- _Work request_
In the data below, find every line with the word "Bridge" and copy it.

[Records contained in a dataset]
■ ■ ■

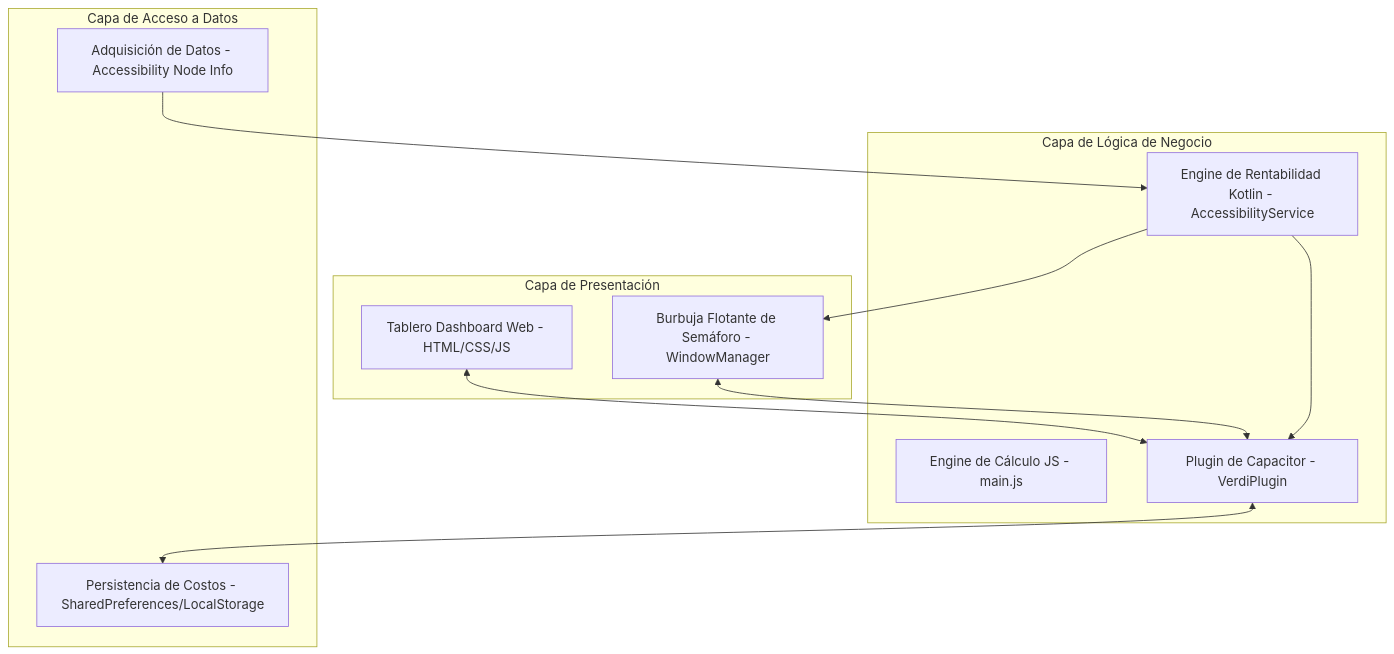
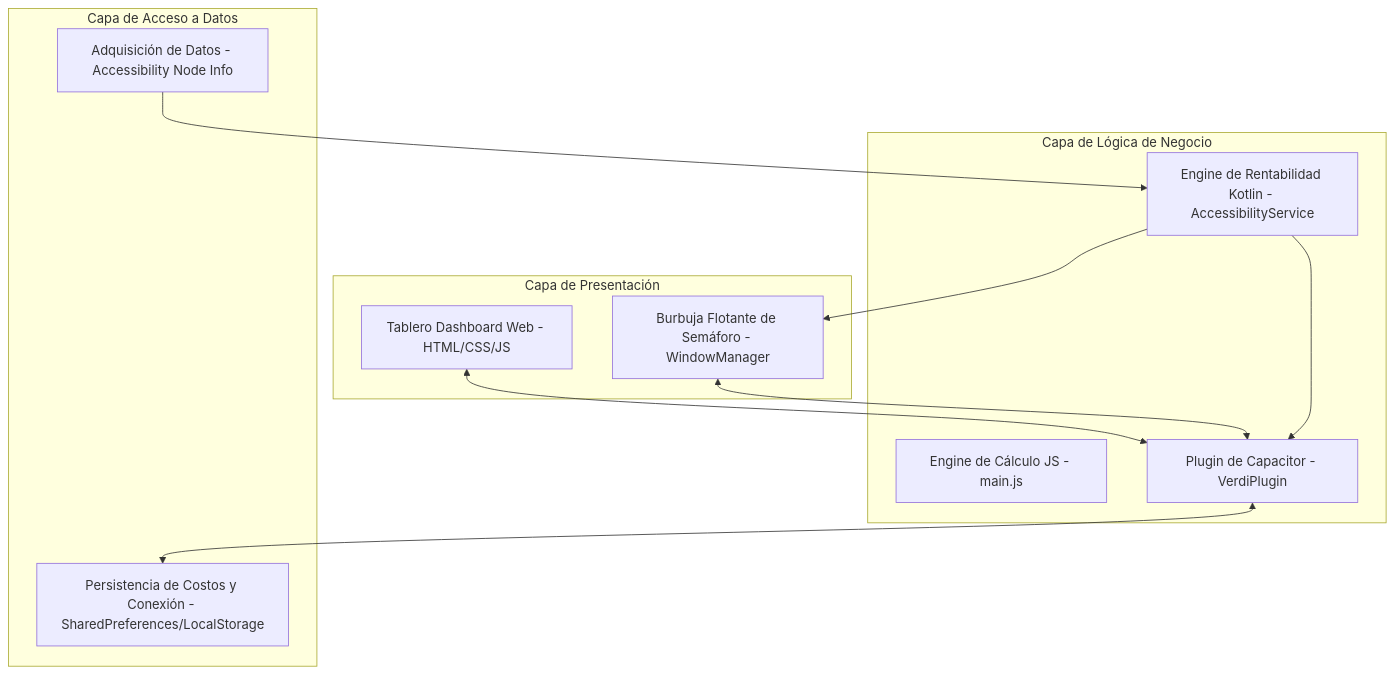
Before and after one commit to JorgeFreire95/Verdi: the first of 2 diagrams in README.md, drawn with Mermaid. The commit also changed other lines of this file and 11 other files, not shown here.

````diff
--- a/README.md
+++ b/README.md
@@ -11,25 +11,25 @@
 ```mermaid
 graph TD
     subgraph Capa de Presentación
         UI[Tablero Dashboard Web - HTML/CSS/JS]
         Bubble[Burbuja Flotante de Semáforo - WindowManager]
     end
     
     subgraph Capa de Lógica de Negocio
         MathJS[Engine de Cálculo JS - main.js]
         MathKT[Engine de Rentabilidad Kotlin - AccessibilityService]
         Bridge[Plugin de Capacitor - VerdiPlugin]
     end
     
     subgraph Capa de Acceso a Datos
-        Prefs[Persistencia de Costos - SharedPreferences/LocalStorage]
+        Prefs[Persistencia de Costos y Conexión - SharedPreferences/LocalStorage]
         ScreenReader[Adquisición de Datos - Accessibility Node Info]
     end
     
     UI <--> Bridge
     Bubble <--> Bridge
     Bridge <--> Prefs
     ScreenReader --> MathKT
     MathKT --> Bubble
     MathKT --> Bridge
 ```
````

■ ■ ■

- _Answer section_
         Bridge[Plugin de Capacitor - VerdiPlugin]
     UI <--> Bridge
     Bubble <--> Bridge
     Bridge <--> Prefs
     MathKT --> Bridge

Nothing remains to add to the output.